Who is Rachel Jones? Meet the artist behind this year's Bazaar Art cover
Everything you need to know about the groundbreaking young British artist
By Marie-Claire Chappet
If you haven't yet heard of Rachel Jones, the creator of our 2021 Bazaar Art cover, you soon will. The 30-year old creative has long been a favourite of the art crowd but is poised for widespread acclaim thanks to her inclusion in a landmark show this month at the Hayward Gallery. Jones has been selected among 30 artists, including our Bazaar Art guest editor Lubaina Himid, in Mixing It Up: Painting Today a riotous celebration of the medium and its power to speak to the present moment. Three of Jones' works will be exhibited. Another of her majestic paintings lick your teeth, so they clutch (2021), is the bold and beautiful image reproduced on our cover.
Jones was born in London in 1991 and says, though she frequently fought against this impulse, she always wanted to paint. She completed her BA Fine Art at Glasgow School of Art and achieved her MA Fine Art at Royal Academy of Arts, where her work moved from figurative to abstract, while still maintaining its focus on the Black experience.
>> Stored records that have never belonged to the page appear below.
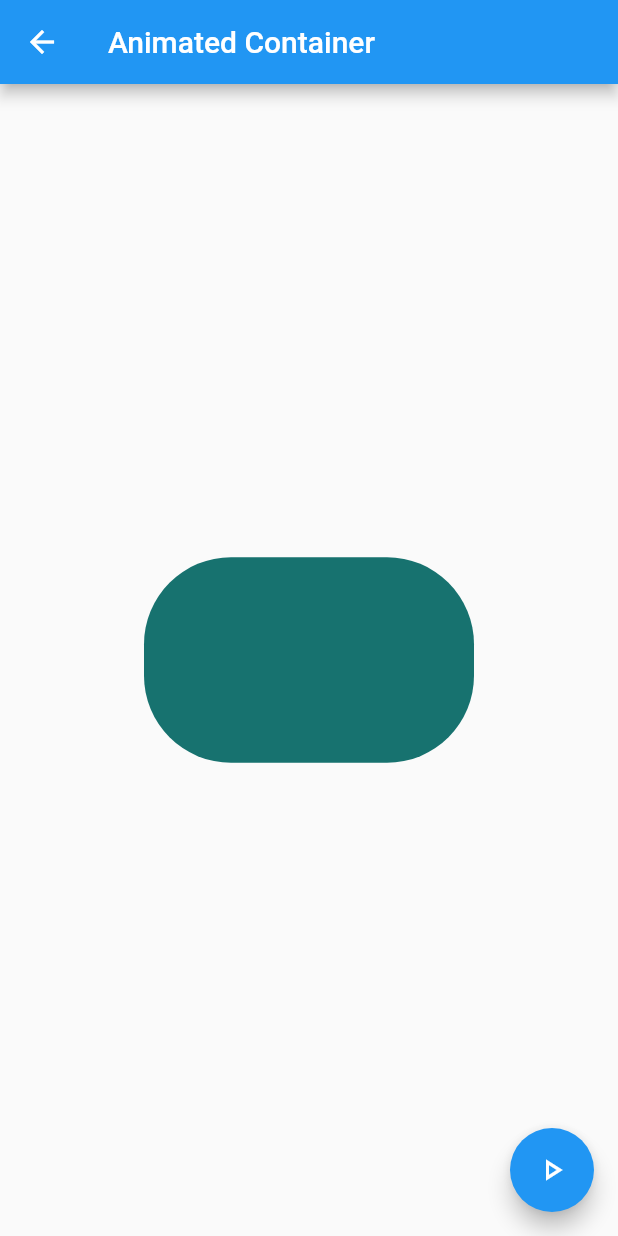
After one commit to lafayetes/ComponentesAPP-Flutter, a Flutter app: the AnimatedContainerPage screen opened by its route, after a tap on the "play arrow" icon, on a phone screen of 412 x 824 dp. The commit adds this screen. Run offline on Flutter 3.47's test engine with Material 2 defaults, Android fonts, the phone set to English and light mode, and no system bars.

Commit message:
Agregada una nueva page con un container que se puede cambiar de forma cada que se apreta un boton y este cambia de forma animada

```diff
--- a/data/menu_opts.json
+++ b/data/menu_opts.json
@@ -15,6 +15,11 @@
             "ruta" : "card",
             "icon" : "folder_open",
             "texto": "Cards - Tarjetas"
+        },
+        {
+            "ruta" : "animatedContainer",
+            "icon" : "donut_large",
+            "texto": "Animated Container"
         }
     ]
 }
--- /dev/null
+++ b/lib/src/pages/animated_container.dart
@@ -0,0 +1,56 @@
+import 'package:flutter/material.dart';
+
+import 'dart:math';
+
+class AnimatedContainerPage extends StatefulWidget {
+  @override
+  _AnimatedContainerPageState createState() => _AnimatedContainerPageState();
+}
+
+class _AnimatedContainerPageState extends State<AnimatedContainerPage> {
+  double _width = 50.0;
+  double _height = 50.0;
+  Color _color = Colors.green;
+
+  BorderRadiusGeometry _borderRadius = BorderRadius.circular(9.0);
+
+  @override
+  Widget build(BuildContext context) {
+    return Scaffold(
+      appBar: AppBar(
+        title: Text('Animated Container'),
+      ),
+      body: Center(
+        child: AnimatedContainer(
+          curve: Curves.fastOutSlowIn,
+          duration: Duration(milliseconds: 500),
+          width: _width,
+          height: _height,
+          decoration: BoxDecoration(
+            borderRadius: _borderRadius,
+            color: _color,
+          ),
+        ),
+      ),
+      floatingActionButton: FloatingActionButton(
+        child: Icon(Icons.play_arrow_outlined),
+        onPressed: _cambiarForma,
+      ),
+    );
+  }
+
+  void _cambiarForma() {
+    final random = Random();
+    setState(() {
+      _width = random.nextInt(300).toDouble();
+      _height = random.nextInt(300).toDouble();
+      _color = Color.fromRGBO(
+        random.nextInt(255),
+        random.nextInt(255),
+        random.nextInt(255),
+        1,
+      );
+      _borderRadius = BorderRadius.circular(random.nextInt(100).toDouble());
+    });
+  }
+}
--- a/lib/src/routes/routes.dart
+++ b/lib/src/routes/routes.dart
@@ -4,6 +4,7 @@ import 'package:componentes_flutter/src/pages/home_page.dart';
 import 'package:componentes_flutter/src/pages/alert_page.dart';
 import 'package:componentes_flutter/src/pages/avatar_page.dart';
 import 'package:componentes_flutter/src/pages/card_page.dart';
+import 'package:componentes_flutter/src/pages/animated_container.dart';
 
 Map<String, WidgetBuilder> getApplicationRoutes() {
   return <String, WidgetBuilder>{
@@ -11,5 +12,6 @@ Map<String, WidgetBuilder> getApplicationRoutes() {
     '/alert': (context) => AlertPage(),
     '/avatar': (context) => AvatarPage(),
     '/card': (context) => CardPage(),
+    '/animatedContainer': (context) => AnimatedContainerPage(),
   };
 }
--- a/lib/src/utils/icons_string_util.dart
+++ b/lib/src/utils/icons_string_util.dart
@@ -4,6 +4,7 @@ final _icons = <String, IconData>{
   'add_alert': Icons.add_alert,
   'folder_open': Icons.folder_open,
   'accessibility': Icons.accessibility,
+  'donut_large': Icons.donut_large,
 };
 
 Icon getIcon(String iconName) {
```
Also changed, not shown: lib/src/pages/avatar_page.dart (+20 -0 lines).
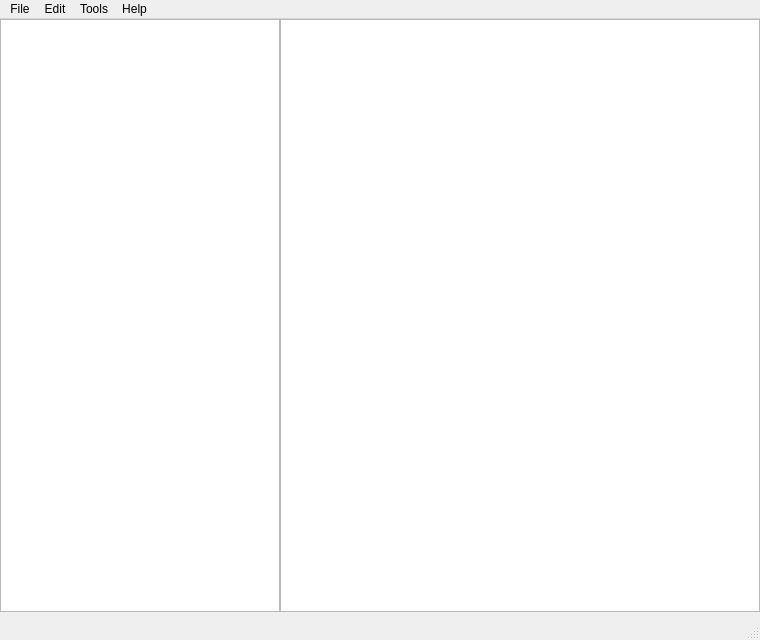
The window that mainwindow.ui (robertpharries/Bible) describes before a commit, drawn with Qt 5.
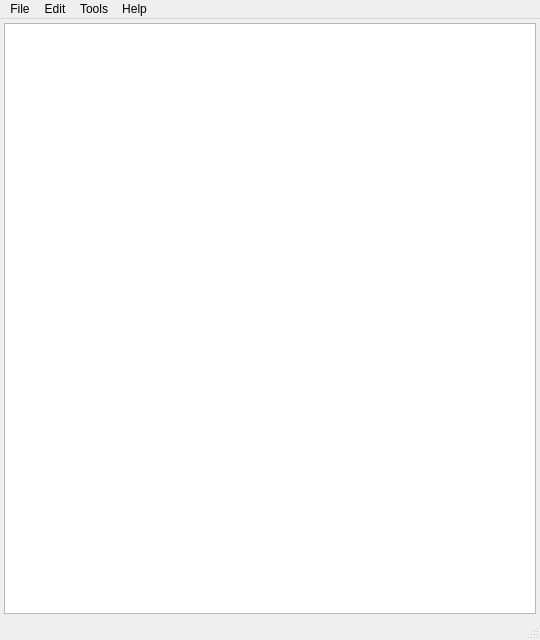
The same window after the commit.

Diff of the .ui file:
```diff
--- a/mainwindow.ui
+++ b/mainwindow.ui
@@ -9,7 +9,7 @@
    <rect>
     <x>0</x>
     <y>0</y>
-    <width>760</width>
+    <width>540</width>
     <height>640</height>
    </rect>
   </property>
@@ -17,33 +17,33 @@
    <string>MainWindow</string>
   </property>
   <widget class="QWidget" name="centralWidget">
-   <widget class="QPlainTextEdit" name="bibleText">
-    <property name="geometry">
-     <rect>
-      <x>280</x>
-      <y>0</y>
-      <width>480</width>
-      <height>593</height>
-     </rect>
+   <layout class="QHBoxLayout" name="horizontalLayout" stretch="0">
+    <property name="spacing">
+     <number>4</number>
     </property>
-   </widget>
-   <widget class="QTreeView" name="bibleIdx">
-    <property name="geometry">
-     <rect>
-      <x>0</x>
-      <y>0</y>
-      <width>280</width>
-      <height>593</height>
-     </rect>
+    <property name="leftMargin">
+     <number>4</number>
     </property>
-   </widget>
+    <property name="topMargin">
+     <number>4</number>
+    </property>
+    <property name="rightMargin">
+     <number>4</number>
+    </property>
+    <property name="bottomMargin">
+     <number>4</number>
+    </property>
+    <item>
+     <widget class="QPlainTextEdit" name="bibleText"/>
+    </item>
+   </layout>
   </widget>
   <widget class="QMenuBar" name="menuBar">
    <property name="geometry">
     <rect>
      <x>0</x>
      <y>0</y>
-     <width>760</width>
+     <width>540</width>
      <height>22</height>
     </rect>
    </property>
```
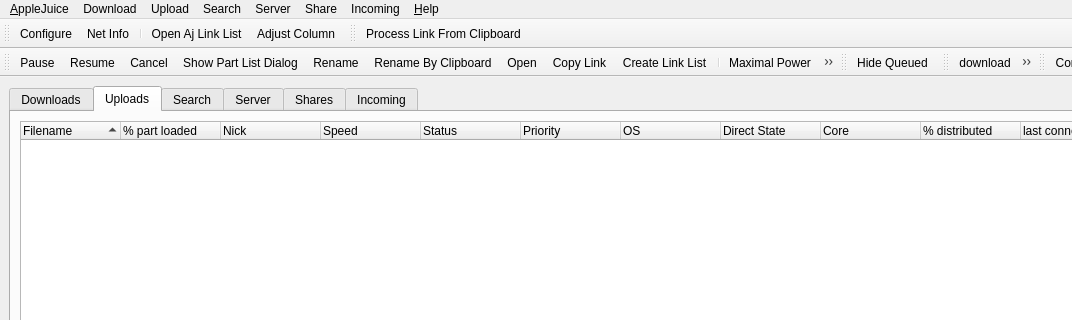
Old version of the form juicer/src/mainwindowbase.ui in the repository applejuicenetz/gui-juicer; both pictures show x 0 to 1072 and y 0 to 320 of the 1288 by 688 pixel window.
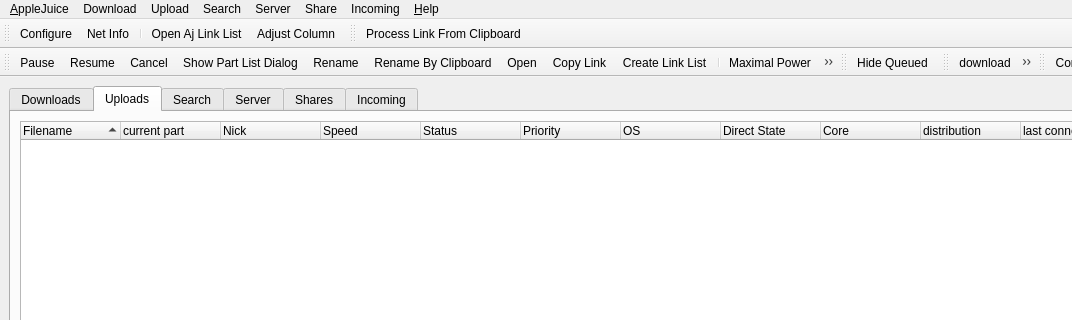
New version of the form. Icons and pictures are not drawn. Custom widgets are drawn as their Qt base class.

Commit message: fixed networkinfo-dialog and made some translations

What changed in the file:
```diff
--- a/juicer/src/mainwindowbase.ui
+++ b/juicer/src/mainwindowbase.ui
@@ -186,7 +186,7 @@
           </column>
           <column>
            <property name="text" >
-            <string>% part loaded</string>
+            <string>current part</string>
            </property>
           </column>
           <column>
@@ -226,7 +226,7 @@
           </column>
           <column>
            <property name="text" >
-            <string>% distributed</string>
+            <string>distribution</string>
            </property>
           </column>
           <column>
```
The commit also changes 3 other files.
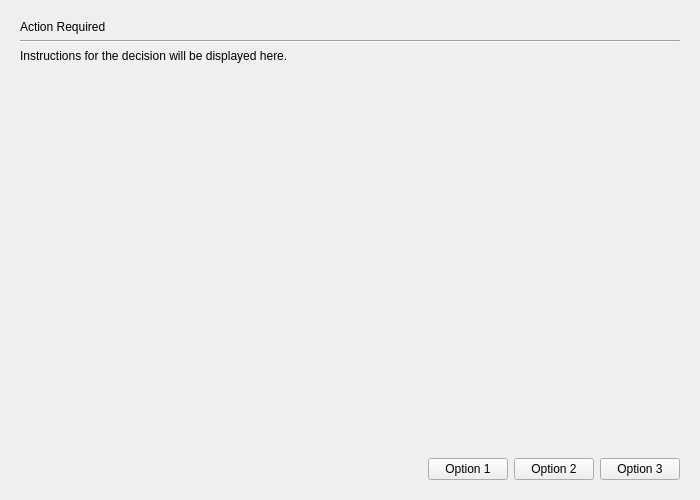
First picture: the form in gui/decision_page.ui, repository mariolewis/asdf_factory, before the edit.
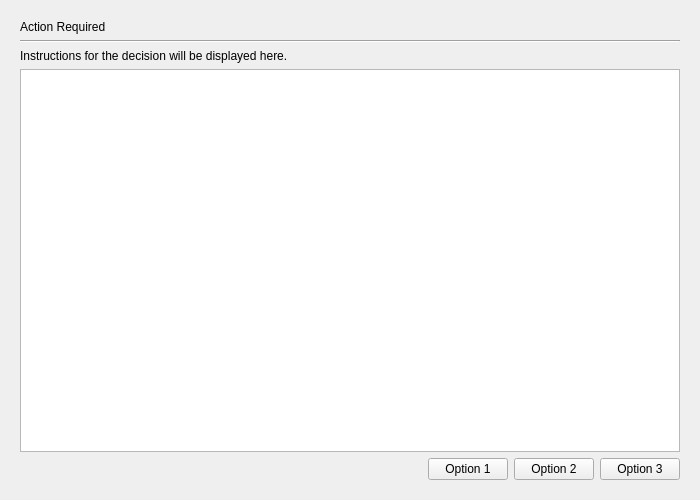
Second picture: the form after the edit.

Commit message:
fix(gui): Resolve UI layout overflow and standardize display styles
Replaced QLabel with QTextEdit on Decision, TestEnv, and ManualUITesting pages to fix layout bug. Updated agent prompts to generate Markdown for TestEnvPage instructions. Added a comprehensive QSS rule to apply a consistent accent border to all main content display windows.

Diff of the .ui file:
```diff
--- a/gui/decision_page.ui
+++ b/gui/decision_page.ui
@@ -13,7 +13,7 @@
   <property name="windowTitle">
    <string>Form</string>
   </property>
-  <layout class="QVBoxLayout" name="verticalLayout">
+  <layout class="QVBoxLayout" name="verticalLayout" stretch="0,0,0,1,0">
    <property name="leftMargin">
     <number>20</number>
    </property>
@@ -51,18 +51,12 @@
     </widget>
    </item>
    <item>
-    <spacer name="verticalSpacer">
-     <property name="orientation">
-      <enum>Qt::Vertical</enum>
-     </property>
-     <property name="sizeHint" stdset="0">
-      <size>
-       <width>20</width>
-       <height>40</height>
-      </size>
-     </property>
-    </spacer>
-   </item>
+     <widget class="QTextEdit" name="detailsTextEdit">
+      <property name="readOnly">
+       <bool>true</bool>
+      </property>
+     </widget>
+    </item>
    <item>
     <layout class="QHBoxLayout" name="buttonLayout">
      <item>
```
The commit also changes 12 other files.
To support her art, she once had a part-time job in an organic bakery in Clapham, working at a farmers’ market at the weekend. She now works from a studio of her own in Essex and is represented by Thaddaeus Ropac gallery, where she is exhibiting a selection of works from 9 December to 5 January 2022. She has also been shown at The Sunday Painter and institutions such as the Royal Scottish Academy. In 2019, she was artist in residence at The Chinati Foundation and Masterworks Museum of Bermuda Art in 2016. Her first artwork to be offered at auction was A Sliced Tooth at Phillips London in 2021.
In our Bazaar Art issue, she sits down with curator and critic Rianna Jade Parker to discuss her motivations, her practice and the messages of her art, as well as the unique challenges of being a Black female artist. "I learned a lot about how to interrogate my own thoughts and feelings through my practice, in a way that I hadn't before," she says, of her time at art school. "I was trying to centre my experience as a Black woman in a space that is predominantly white and, ultimately, not designed for me to thrive."
Time and again, Jones' art explores the complexities surrounding society’s reading of the Black body. In her bold strokes and abstract representations, she elicits cultural conversations and seeks to dismantle existing power structures and perceptions. Her work is colourful for a reason, she says, using it to form a visual language as a substitute for words.
"I'm interested in exploring identity politics in a way that is more experiential," she tells Rianna Jade Parker. "The human figure may come in later, but for me it's more about using space, line, depth and material to stimulate a sensory and bodily reaction in the viewer."